Media Rants: Still Photos After All These Years


Still Photos After All These Years

What medium best captures the essence of an event or even an entire movement? In a YouTube era that gives us all the chance to go “viral” with our amateur films, it’s tempting to give the nod to privately made moving images. Indeed the amateurish, grainy cell phone video in the 21st century seemingly has the power to define moments in ways that the more slickly produced establishment newspapers, television, radio, and Hollywood films never could. The fact that the YouTuber, or the live Facebooker, or some other multimedia video maker generally doesn’t seek monetary profit gives their creation a kind of authenticity and credibility no longer enjoyed by the greedy corporate media. Writing for, Daniel D’Addario argues that the disturbing Facebook live video of Diamond Reynolds narrating the police murder of her boyfriend Philando Castile in Falcon Heights, MN may “change how we experience news” and is a “defining testament of how we live now.”

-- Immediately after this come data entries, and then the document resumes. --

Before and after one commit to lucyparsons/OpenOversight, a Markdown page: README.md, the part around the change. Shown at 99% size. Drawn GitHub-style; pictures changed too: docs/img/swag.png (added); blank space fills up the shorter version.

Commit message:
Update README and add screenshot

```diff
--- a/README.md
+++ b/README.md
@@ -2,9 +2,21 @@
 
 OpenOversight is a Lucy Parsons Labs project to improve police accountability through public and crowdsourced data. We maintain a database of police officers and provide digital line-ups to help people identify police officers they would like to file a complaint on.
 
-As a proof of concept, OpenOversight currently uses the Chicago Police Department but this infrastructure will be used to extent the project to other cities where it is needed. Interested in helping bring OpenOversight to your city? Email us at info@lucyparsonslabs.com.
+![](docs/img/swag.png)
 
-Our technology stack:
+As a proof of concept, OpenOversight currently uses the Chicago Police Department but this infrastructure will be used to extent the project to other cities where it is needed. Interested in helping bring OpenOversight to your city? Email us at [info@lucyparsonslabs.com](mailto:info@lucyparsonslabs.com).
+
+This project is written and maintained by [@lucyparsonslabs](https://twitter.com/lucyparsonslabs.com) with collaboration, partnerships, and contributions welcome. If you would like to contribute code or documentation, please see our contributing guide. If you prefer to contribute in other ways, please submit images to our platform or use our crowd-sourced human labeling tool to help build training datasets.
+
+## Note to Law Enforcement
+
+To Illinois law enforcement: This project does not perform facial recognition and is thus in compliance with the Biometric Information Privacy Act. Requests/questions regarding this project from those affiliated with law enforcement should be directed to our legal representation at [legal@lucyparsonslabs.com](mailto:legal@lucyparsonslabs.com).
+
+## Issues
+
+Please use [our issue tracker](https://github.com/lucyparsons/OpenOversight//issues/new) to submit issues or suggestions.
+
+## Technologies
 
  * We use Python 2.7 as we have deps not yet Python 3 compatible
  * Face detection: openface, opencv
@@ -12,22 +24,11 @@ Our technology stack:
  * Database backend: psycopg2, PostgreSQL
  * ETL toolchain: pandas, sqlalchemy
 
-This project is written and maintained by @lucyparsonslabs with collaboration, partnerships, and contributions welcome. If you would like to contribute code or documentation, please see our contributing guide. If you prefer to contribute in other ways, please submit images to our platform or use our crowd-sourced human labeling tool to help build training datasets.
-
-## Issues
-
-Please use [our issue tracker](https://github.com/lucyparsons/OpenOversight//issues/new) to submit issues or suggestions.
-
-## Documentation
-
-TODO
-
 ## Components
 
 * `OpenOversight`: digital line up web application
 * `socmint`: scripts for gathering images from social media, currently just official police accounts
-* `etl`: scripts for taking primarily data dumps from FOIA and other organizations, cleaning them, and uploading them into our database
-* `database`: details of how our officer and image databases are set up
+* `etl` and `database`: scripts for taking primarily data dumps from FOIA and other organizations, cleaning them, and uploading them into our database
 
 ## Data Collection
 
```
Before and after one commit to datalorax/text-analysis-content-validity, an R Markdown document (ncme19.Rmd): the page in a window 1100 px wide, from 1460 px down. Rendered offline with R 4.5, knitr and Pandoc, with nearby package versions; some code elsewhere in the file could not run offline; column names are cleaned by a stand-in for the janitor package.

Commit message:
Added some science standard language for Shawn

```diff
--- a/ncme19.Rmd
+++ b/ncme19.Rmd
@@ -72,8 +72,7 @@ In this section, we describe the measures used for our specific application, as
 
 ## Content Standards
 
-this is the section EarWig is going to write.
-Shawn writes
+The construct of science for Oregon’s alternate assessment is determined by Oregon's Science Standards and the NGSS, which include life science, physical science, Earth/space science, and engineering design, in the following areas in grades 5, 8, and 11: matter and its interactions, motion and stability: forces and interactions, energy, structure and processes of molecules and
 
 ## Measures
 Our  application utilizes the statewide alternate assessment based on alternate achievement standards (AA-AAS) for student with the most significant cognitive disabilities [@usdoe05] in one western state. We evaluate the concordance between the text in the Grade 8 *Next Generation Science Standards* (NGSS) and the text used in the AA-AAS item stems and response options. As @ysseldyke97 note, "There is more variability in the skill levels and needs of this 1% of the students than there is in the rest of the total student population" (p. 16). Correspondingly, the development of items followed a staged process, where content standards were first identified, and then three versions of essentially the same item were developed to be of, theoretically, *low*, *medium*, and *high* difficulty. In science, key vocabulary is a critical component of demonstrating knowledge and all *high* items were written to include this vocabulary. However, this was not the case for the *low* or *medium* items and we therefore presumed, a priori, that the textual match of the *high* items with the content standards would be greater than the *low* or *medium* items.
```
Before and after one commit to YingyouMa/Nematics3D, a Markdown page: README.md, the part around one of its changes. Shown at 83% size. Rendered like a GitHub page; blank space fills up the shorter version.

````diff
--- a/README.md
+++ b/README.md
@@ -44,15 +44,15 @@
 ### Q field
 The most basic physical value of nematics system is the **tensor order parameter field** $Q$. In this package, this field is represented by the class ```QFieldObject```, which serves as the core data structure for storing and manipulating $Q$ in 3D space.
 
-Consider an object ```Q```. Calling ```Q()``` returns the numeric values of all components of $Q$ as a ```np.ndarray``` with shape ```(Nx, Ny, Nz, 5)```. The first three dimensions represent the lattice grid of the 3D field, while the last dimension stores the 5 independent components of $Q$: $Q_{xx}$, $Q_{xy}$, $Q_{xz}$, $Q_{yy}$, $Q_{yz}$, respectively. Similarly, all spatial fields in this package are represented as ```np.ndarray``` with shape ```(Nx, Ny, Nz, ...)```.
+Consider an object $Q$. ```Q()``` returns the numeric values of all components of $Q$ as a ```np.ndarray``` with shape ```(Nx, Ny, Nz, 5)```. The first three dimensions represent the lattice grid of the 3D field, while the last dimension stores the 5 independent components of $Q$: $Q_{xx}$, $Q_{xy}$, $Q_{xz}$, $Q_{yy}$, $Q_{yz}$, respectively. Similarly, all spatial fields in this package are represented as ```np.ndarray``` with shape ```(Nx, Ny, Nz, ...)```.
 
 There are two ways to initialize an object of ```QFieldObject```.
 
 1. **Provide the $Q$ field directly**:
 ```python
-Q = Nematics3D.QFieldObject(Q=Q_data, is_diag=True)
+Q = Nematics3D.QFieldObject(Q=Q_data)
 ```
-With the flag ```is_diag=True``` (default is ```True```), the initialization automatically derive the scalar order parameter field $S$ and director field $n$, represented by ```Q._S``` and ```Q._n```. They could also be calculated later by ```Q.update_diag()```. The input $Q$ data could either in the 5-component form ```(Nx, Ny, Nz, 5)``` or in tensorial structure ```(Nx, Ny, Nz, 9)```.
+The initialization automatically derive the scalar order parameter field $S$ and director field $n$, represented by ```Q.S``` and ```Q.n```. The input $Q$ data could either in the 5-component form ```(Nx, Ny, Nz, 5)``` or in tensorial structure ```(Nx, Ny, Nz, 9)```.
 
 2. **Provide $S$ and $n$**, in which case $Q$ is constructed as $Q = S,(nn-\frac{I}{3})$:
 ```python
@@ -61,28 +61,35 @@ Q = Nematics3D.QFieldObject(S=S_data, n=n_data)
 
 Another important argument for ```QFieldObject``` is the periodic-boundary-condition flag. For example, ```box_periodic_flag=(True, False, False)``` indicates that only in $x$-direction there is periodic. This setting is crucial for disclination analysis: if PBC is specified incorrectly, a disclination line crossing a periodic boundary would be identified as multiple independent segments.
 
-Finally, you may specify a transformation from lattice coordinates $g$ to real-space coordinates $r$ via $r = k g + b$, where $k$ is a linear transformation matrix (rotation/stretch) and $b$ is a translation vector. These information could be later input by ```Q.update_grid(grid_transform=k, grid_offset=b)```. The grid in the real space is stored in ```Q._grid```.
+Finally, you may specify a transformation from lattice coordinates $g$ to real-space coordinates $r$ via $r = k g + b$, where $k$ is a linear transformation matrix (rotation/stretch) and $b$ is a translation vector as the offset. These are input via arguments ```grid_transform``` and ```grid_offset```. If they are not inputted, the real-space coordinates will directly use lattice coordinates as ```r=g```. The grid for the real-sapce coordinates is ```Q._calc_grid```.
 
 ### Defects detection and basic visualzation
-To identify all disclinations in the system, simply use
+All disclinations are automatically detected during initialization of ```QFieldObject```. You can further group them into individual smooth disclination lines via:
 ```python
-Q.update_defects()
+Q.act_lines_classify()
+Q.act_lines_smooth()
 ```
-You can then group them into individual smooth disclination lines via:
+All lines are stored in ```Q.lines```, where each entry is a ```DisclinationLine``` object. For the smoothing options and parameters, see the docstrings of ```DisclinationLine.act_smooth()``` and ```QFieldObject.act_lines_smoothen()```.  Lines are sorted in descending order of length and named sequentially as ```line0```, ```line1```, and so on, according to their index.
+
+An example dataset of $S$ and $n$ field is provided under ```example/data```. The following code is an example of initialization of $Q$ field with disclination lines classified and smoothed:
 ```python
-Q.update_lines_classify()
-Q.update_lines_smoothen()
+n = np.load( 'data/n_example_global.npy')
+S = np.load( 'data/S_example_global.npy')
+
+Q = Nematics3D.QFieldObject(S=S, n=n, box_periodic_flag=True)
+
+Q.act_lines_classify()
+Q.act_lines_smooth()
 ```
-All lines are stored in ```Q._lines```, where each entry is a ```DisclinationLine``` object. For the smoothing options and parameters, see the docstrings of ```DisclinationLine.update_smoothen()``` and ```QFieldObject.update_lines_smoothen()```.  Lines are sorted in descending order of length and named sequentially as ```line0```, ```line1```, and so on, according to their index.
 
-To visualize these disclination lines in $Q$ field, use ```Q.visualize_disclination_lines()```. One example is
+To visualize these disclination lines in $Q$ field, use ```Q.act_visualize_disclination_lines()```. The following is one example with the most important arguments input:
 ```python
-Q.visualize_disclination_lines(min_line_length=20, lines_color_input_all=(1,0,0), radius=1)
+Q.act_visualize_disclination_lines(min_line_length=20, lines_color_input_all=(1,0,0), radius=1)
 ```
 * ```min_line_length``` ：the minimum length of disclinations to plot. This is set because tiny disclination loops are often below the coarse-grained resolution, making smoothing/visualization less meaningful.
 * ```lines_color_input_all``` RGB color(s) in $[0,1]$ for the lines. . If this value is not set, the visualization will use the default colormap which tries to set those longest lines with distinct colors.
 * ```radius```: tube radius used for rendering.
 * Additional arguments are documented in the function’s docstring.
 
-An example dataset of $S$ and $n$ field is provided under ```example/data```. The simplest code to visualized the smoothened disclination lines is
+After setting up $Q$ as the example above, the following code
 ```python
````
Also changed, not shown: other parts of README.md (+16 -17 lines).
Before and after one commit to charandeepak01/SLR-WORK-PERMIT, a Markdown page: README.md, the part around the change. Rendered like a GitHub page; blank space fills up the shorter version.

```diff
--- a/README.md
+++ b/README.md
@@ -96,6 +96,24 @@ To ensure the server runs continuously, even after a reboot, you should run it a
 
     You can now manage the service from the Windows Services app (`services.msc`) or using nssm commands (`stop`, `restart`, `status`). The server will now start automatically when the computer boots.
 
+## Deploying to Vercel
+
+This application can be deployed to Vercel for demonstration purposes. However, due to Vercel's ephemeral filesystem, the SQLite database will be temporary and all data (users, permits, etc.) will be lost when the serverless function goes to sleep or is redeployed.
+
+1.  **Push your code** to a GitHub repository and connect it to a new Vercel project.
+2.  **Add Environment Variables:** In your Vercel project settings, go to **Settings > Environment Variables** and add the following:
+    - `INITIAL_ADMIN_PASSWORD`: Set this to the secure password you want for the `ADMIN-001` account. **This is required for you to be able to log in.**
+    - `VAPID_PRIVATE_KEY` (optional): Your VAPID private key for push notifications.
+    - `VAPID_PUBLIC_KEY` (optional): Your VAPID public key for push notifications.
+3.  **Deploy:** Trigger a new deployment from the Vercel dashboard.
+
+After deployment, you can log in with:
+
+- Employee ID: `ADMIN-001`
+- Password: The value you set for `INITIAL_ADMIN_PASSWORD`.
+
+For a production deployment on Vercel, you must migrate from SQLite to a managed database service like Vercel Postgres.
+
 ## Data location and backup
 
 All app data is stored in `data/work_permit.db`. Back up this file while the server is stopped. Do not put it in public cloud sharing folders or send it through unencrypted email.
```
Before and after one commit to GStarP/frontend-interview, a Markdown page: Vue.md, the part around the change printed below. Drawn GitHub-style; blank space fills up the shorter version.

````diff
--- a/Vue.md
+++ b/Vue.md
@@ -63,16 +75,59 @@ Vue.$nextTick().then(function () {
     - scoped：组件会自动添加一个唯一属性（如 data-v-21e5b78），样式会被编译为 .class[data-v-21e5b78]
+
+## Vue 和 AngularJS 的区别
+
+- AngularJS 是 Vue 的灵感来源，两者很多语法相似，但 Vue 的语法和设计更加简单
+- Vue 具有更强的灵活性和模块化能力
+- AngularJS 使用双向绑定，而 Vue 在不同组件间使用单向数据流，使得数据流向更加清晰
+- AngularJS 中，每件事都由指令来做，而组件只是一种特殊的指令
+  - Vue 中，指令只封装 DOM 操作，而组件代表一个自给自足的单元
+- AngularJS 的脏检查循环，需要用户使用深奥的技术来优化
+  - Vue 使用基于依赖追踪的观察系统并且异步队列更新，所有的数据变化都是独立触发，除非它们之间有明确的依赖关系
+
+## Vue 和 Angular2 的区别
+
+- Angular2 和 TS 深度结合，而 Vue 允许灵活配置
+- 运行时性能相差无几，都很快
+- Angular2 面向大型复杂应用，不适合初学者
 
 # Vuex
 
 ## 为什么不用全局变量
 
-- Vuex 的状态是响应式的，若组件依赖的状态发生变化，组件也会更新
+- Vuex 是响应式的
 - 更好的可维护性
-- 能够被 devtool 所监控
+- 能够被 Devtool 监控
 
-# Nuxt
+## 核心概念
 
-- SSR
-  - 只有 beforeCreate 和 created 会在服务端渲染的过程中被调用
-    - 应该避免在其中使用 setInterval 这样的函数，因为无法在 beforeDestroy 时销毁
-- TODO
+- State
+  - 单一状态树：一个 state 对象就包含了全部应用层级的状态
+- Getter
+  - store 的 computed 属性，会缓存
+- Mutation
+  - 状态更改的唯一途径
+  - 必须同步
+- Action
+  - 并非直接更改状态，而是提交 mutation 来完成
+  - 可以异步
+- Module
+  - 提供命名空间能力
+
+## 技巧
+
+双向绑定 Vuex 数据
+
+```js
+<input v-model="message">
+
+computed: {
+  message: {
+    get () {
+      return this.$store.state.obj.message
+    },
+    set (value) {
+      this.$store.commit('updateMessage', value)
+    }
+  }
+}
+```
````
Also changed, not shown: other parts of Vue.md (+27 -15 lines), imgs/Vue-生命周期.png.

But just because amateur moving images are pervasive, often powerful, and perceived as credible does not mean they best capture the essence of events or movements. That essence, I would argue, is captured more provocatively by a much older art form: the still photo. The best recent example is freelance photographer Jonathan Bachman’s photo of 35-year-old Ieshia L. Evans, a nurse and mother who calmly yet assertively confronted Baton Rouge riot police during a protest of the police killing of Alton Sterling. The photo, which is simultaneously inspiring and terrifying in its display of an unarmed African-American woman in a sun dress preparing to be arrested by officers dressed in full occupying force gear, will many years from now be seen as a profound example of how the militarization of America’s local police forces played a key role in the creation of #BlackLivesMatter and other resistance movements.

After the photo went viral, Ms. Evans issued a statement: "When the police pushed everyone off the street, I felt like they were pushing us to the side to silence our voices and diminish our presence. They were once again leveraging their strength to leave us powerless. As Africans in America we're tired of protesting that our lives matter, it's time we stop begging for justice and take a stance for our people. It's time for us to be fearless and take our power back." [Note: In virtually every online story about Ms. Evans, the comments sections features a slew of fiercely racist remarks that in their ignorance end up proving what #BlackLivesMatter and other activists have been saying about race in America.]. 

Some observers referred to the photo of Ms. Evans as “iconic,” and I would agree. Visual rhetoric scholars John Lucaites and Robert Hariman defined iconic photographs: “photographic images produced in print, electronic, or digital media that are (1) recognized by everyone within a public culture, (2) understood to be representations of historically significant events, (3) objects of strong emotional identification and response, and (4) regularly reproduced or copied across a range of media, genres, and topics.” The authors analyze a number of iconic photos including Joe Rosenthal’s raising of the flag on Iwo Jima (taken in 1945), John Filo’s1970 capture of the tragic killing of a 

student by the National Guard at Kent State, Nick Ut’s 1972 Vietnam War photo of the “napalm girl” fleeing the American assault on her village, and Jeff Widener’s 1989 Tiananmen Square photo of a 

single protester in China going up against a tank. Each one of these photos not only captured the essence of the historical moment in question, but also provoked necessary conversations about 

America’s commitment to democracy and human rights. Go to the website to see Lucaites’ and Hariman’s (and other writers’) takes on a wide range of contemporary and older photos.

The 2016 summer Olympics in Brazil reminds me of my all-time favorite iconic photo: John Dominis’ brilliant capture of USA track and field medalists Tommie Smith and John Carlos defiantly engaged in the Black Power salute at the 1968 games in Mexico City. The athletes’ action and the photograph of it occurred in the context of the Cold War in which the United States promoted itself as the land of freedom and equality in contrast to the oppressive Soviet Union. Smith and Carlos blew up the USA image, in the process getting themselves suspended from the games.

John Carlos recently reflected on his Olympic activism for Even though the aftermath was “hell” for him and his family, Carlos expresses no regrets. In fact he urges contemporary Black athletes and celebrities to be activists. Of the iconic photo he says this:

“That picture of me and Tommie on the podium is the modern-day Mona Lisa — a universal image that everyone wants to see and everyone wants to be related to in one way or another. And do you know why? Because we were standing for something. We were standing for humanity.”

If John Carlos is correct, it suggests that Ieshia Evans’ photo will be featured in books, documentaries, and other media for many years to come.

Photographer Sally Mann once said that “Photographs open doors into the past, but they also allow a look into the future.” The beauty of the iconic photo is that it provokes wide ranging conversation about the past and future. When we look at John Carlos in 1968 we can see Ieshia Evans in 2016 and vice versa. Will the photos motivate us to create a better future? Time will tell.